▸ EXERCISE REQUIREMENTS:
Your answer should be each line of the entries that contains the word "dotted", copied in full.

====== INPUT DATA ======

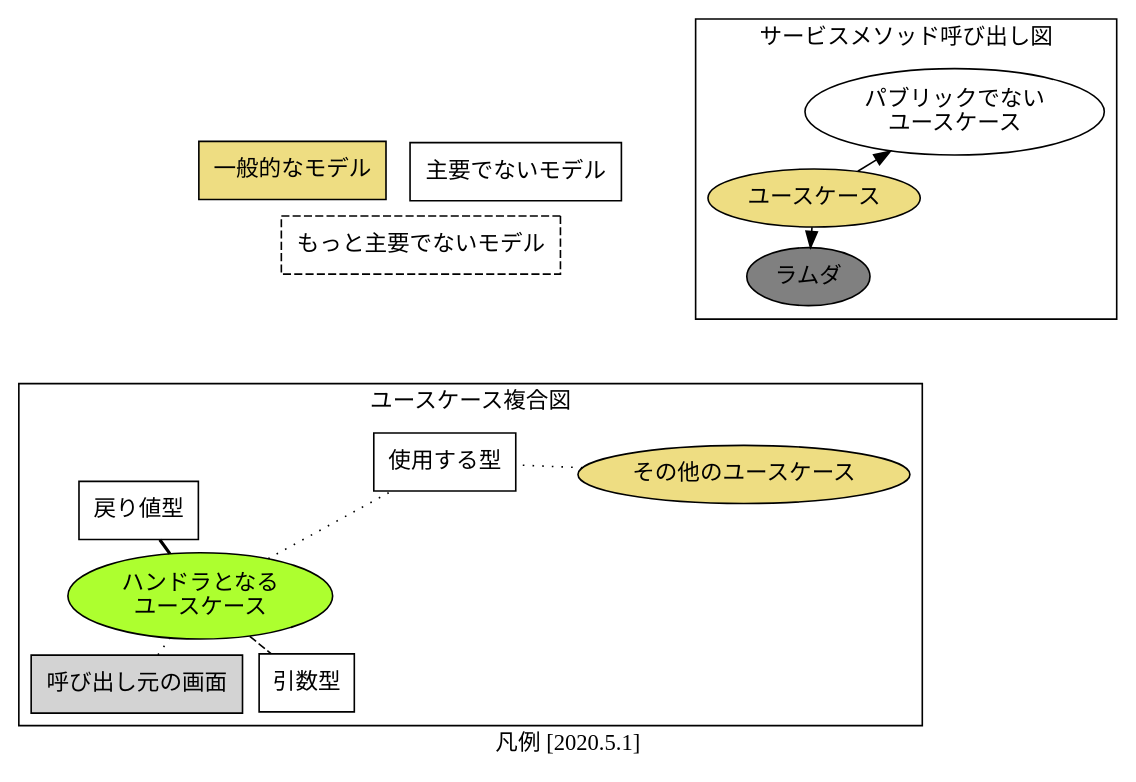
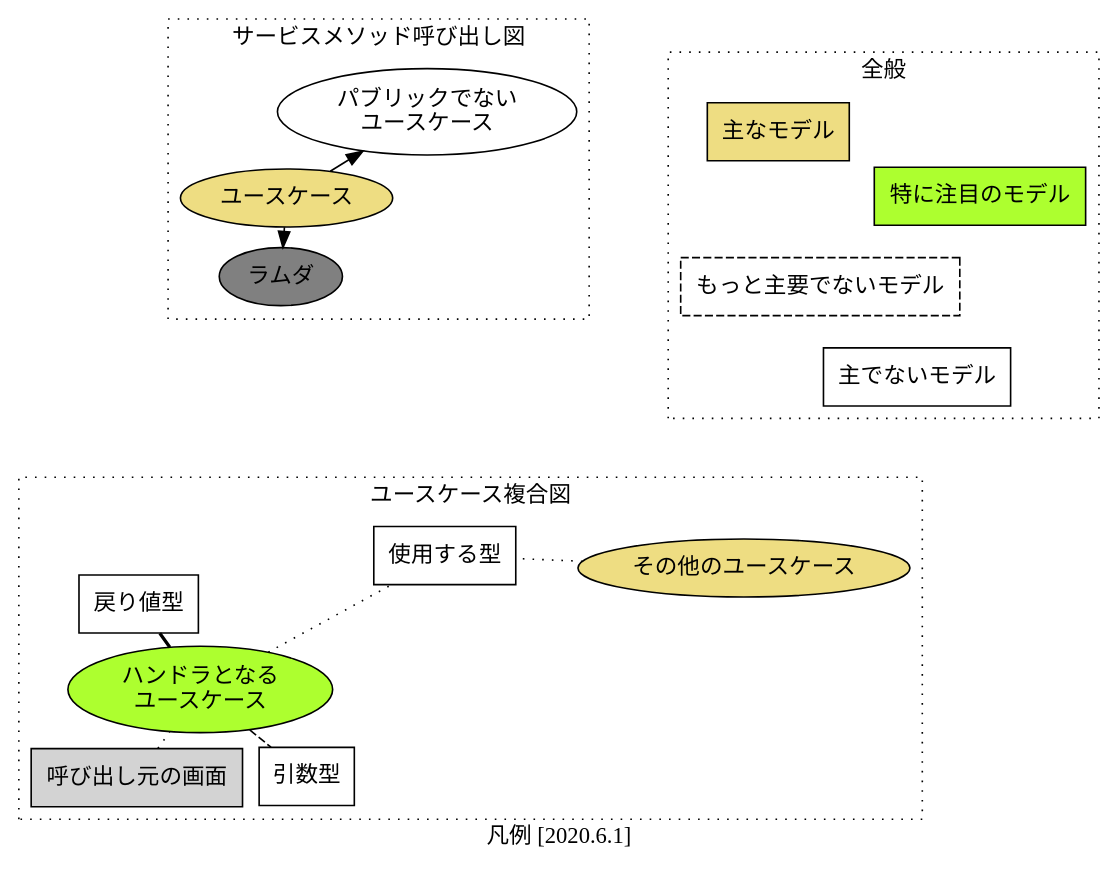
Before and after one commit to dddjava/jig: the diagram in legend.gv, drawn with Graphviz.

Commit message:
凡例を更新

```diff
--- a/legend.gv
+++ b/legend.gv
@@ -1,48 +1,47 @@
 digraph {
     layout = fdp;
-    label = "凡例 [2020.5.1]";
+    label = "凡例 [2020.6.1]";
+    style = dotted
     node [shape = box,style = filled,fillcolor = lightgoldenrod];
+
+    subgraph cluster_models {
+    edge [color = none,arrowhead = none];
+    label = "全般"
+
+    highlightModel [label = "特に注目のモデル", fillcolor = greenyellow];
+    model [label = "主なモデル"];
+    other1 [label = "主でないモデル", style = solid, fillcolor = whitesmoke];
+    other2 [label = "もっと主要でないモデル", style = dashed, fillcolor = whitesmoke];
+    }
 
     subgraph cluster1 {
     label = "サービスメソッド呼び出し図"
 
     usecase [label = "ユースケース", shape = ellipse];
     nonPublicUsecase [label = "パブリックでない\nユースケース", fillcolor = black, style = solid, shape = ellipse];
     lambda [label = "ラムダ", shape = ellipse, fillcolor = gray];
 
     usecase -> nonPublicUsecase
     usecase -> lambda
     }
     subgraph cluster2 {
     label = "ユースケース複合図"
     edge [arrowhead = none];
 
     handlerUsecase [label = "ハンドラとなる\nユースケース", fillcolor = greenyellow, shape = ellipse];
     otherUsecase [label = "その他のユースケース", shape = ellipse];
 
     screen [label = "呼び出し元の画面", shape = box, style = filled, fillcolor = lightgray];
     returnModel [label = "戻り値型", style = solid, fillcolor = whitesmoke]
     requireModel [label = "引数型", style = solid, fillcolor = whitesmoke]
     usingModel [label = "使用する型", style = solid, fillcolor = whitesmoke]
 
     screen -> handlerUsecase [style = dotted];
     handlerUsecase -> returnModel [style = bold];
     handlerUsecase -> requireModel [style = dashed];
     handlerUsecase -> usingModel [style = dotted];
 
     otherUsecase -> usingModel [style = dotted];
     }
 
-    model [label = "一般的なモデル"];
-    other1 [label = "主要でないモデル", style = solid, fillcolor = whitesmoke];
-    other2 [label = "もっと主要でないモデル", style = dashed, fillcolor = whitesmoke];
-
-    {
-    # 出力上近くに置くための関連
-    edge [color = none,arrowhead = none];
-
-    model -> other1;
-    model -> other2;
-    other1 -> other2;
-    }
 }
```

======

▸ ANSWER:
+    style = dotted
     screen -> handlerUsecase [style = dotted];
     handlerUsecase -> usingModel [style = dotted];
     otherUsecase -> usingModel [style = dotted];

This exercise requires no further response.